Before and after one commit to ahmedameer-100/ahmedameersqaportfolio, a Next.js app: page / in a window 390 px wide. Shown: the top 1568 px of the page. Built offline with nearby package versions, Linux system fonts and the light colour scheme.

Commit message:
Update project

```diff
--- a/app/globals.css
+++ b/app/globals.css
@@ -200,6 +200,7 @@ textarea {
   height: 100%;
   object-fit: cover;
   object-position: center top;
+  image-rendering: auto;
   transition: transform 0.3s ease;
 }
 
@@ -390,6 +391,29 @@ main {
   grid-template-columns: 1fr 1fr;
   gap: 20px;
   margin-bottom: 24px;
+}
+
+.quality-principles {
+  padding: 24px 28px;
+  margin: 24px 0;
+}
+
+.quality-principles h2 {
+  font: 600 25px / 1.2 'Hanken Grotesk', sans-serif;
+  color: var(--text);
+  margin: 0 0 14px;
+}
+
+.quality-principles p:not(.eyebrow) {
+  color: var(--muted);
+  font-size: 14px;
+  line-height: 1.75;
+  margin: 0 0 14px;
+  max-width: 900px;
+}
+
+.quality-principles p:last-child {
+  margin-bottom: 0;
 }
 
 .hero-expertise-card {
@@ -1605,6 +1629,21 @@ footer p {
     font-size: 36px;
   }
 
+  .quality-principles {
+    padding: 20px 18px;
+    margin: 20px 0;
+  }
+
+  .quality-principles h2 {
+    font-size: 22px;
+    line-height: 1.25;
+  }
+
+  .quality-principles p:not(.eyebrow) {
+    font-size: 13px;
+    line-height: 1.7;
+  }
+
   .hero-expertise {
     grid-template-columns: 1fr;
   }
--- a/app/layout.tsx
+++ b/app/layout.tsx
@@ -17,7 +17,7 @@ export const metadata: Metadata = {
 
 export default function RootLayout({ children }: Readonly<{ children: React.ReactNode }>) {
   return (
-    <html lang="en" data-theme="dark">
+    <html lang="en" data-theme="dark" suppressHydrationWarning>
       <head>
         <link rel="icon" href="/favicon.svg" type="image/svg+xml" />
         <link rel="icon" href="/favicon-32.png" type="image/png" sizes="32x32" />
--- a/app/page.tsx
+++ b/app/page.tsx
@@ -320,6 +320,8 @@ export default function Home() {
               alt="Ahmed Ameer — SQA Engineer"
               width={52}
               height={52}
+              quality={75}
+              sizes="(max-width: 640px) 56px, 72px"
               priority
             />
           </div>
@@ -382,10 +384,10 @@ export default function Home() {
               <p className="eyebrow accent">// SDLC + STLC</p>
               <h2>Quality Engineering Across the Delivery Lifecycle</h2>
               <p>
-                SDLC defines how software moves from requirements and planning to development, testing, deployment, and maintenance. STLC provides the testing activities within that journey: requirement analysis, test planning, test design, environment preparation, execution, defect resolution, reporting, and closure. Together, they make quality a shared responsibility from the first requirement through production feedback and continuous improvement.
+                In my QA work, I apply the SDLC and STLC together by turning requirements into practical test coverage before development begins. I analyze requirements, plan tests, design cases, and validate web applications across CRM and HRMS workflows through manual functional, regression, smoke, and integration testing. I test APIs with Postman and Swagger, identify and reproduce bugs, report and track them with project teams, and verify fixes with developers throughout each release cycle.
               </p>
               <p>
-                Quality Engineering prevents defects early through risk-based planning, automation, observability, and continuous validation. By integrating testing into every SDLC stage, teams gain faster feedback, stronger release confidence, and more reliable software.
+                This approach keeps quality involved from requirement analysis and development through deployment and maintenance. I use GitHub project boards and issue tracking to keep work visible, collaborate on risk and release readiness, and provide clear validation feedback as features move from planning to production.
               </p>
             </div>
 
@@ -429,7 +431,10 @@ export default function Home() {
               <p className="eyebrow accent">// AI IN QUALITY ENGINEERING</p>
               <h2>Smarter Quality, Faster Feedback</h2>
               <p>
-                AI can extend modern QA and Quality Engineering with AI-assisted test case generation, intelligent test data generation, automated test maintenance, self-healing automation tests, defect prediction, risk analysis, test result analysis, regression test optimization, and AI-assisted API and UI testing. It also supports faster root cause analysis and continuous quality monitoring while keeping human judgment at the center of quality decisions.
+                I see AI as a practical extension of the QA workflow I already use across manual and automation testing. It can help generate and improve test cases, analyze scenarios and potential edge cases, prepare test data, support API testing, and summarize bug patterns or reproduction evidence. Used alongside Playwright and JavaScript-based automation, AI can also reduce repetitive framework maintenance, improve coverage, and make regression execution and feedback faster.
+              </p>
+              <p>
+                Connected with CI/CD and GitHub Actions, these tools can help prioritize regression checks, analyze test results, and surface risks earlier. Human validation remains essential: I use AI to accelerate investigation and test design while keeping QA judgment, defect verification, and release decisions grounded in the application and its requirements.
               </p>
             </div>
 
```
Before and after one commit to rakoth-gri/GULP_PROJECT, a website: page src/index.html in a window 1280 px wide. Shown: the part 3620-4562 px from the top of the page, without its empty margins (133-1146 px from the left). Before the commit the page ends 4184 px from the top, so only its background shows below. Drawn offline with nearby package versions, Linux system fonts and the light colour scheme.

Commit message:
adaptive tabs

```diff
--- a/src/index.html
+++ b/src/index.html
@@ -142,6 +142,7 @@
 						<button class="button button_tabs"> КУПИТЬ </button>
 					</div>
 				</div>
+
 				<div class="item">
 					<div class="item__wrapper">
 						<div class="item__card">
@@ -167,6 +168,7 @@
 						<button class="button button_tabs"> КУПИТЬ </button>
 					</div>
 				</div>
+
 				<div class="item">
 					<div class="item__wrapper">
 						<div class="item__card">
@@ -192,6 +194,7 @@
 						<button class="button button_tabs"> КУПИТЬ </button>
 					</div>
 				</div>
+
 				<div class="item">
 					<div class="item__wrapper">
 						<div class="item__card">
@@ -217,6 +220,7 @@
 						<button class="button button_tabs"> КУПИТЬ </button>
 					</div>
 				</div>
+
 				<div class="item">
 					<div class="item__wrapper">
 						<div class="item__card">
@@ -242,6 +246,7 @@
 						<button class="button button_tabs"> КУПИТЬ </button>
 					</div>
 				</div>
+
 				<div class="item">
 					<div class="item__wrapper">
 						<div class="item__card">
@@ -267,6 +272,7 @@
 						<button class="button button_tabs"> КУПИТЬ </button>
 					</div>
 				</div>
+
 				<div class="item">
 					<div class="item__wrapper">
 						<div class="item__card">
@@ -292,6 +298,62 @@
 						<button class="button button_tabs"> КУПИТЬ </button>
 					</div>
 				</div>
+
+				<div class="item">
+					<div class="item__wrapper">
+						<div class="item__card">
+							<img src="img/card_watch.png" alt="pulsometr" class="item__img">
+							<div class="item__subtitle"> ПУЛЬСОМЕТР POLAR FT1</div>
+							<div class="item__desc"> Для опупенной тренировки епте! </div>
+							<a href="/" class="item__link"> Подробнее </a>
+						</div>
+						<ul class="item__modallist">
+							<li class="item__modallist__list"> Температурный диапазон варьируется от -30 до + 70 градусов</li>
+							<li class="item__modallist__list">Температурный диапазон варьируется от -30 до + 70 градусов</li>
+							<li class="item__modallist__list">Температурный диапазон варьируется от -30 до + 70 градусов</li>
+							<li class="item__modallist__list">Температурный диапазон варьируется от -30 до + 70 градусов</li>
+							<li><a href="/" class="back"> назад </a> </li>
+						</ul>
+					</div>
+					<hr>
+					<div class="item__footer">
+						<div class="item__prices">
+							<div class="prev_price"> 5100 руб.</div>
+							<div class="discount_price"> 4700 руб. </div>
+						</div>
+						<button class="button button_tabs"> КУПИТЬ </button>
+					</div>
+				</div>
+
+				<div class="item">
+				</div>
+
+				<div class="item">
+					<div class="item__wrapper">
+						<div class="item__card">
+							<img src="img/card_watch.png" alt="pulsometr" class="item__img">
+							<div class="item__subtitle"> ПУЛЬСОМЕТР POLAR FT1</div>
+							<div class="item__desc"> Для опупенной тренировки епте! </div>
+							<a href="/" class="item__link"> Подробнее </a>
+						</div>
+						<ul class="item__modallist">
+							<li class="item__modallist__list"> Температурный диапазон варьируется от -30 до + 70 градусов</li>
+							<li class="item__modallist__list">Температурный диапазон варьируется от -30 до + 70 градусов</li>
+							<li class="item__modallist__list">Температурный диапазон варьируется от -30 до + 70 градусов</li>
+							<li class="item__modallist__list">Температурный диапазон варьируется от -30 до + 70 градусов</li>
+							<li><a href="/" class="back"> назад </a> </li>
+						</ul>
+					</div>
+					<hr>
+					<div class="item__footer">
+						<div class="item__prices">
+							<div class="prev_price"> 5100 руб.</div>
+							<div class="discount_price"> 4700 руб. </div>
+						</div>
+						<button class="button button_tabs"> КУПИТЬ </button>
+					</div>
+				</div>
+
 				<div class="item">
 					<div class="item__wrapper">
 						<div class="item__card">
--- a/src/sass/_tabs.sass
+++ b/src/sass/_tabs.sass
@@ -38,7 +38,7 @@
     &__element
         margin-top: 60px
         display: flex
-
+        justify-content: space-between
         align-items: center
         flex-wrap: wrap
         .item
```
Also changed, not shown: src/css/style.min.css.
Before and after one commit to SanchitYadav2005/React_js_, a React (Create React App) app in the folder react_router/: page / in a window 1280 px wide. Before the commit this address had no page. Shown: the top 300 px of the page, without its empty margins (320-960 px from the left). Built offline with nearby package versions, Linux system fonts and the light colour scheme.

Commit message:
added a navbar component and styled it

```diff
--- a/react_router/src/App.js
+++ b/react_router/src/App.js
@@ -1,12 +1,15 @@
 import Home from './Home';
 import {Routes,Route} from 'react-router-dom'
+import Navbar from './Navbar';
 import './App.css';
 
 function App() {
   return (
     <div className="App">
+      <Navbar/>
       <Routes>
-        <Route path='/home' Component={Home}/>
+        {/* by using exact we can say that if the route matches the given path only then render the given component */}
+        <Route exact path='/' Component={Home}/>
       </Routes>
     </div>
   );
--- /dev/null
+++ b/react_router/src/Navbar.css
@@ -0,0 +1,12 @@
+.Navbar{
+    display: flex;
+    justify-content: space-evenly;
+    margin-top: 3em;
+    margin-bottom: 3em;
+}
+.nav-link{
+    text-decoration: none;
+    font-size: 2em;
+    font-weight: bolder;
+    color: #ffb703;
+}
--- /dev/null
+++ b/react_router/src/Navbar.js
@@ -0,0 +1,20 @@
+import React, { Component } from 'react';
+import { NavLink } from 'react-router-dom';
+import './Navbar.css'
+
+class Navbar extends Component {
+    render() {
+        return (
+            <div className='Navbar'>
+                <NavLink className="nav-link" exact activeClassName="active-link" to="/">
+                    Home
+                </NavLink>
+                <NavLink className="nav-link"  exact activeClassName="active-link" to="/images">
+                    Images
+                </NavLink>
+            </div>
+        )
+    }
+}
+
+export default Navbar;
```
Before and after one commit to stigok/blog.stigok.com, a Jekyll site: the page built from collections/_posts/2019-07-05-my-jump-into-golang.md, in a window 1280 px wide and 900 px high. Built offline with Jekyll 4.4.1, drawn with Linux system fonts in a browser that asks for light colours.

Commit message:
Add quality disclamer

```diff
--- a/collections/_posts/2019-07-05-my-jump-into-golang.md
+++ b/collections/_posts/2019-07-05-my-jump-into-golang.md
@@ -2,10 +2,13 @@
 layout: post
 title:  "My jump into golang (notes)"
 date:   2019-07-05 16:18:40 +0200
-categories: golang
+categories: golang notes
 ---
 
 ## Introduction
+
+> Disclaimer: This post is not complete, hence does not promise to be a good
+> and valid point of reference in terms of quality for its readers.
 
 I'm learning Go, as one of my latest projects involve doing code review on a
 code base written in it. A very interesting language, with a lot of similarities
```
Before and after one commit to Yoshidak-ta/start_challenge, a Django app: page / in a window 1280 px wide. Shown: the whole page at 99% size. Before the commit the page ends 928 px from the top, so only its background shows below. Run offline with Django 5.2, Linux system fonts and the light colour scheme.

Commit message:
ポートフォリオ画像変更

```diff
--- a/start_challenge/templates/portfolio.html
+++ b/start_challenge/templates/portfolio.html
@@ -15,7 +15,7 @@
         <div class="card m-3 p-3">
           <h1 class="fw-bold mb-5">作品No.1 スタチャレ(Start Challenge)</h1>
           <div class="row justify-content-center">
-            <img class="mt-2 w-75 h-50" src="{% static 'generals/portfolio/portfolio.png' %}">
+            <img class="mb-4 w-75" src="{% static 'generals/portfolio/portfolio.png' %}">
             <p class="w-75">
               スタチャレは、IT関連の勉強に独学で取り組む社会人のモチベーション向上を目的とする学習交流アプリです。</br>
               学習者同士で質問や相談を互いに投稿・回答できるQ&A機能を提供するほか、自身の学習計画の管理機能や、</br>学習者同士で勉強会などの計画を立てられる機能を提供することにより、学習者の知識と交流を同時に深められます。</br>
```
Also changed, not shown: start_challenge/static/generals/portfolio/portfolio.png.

**********

Exercise aim: Only lines with the word "NavLink" count here; copy every one from the records.

Response for this exercise:
+import { NavLink } from 'react-router-dom';
+                <NavLink className="nav-link" exact activeClassName="active-link" to="/">
+                </NavLink>
+                <NavLink className="nav-link"  exact activeClassName="active-link" to="/images">
+                </NavLink>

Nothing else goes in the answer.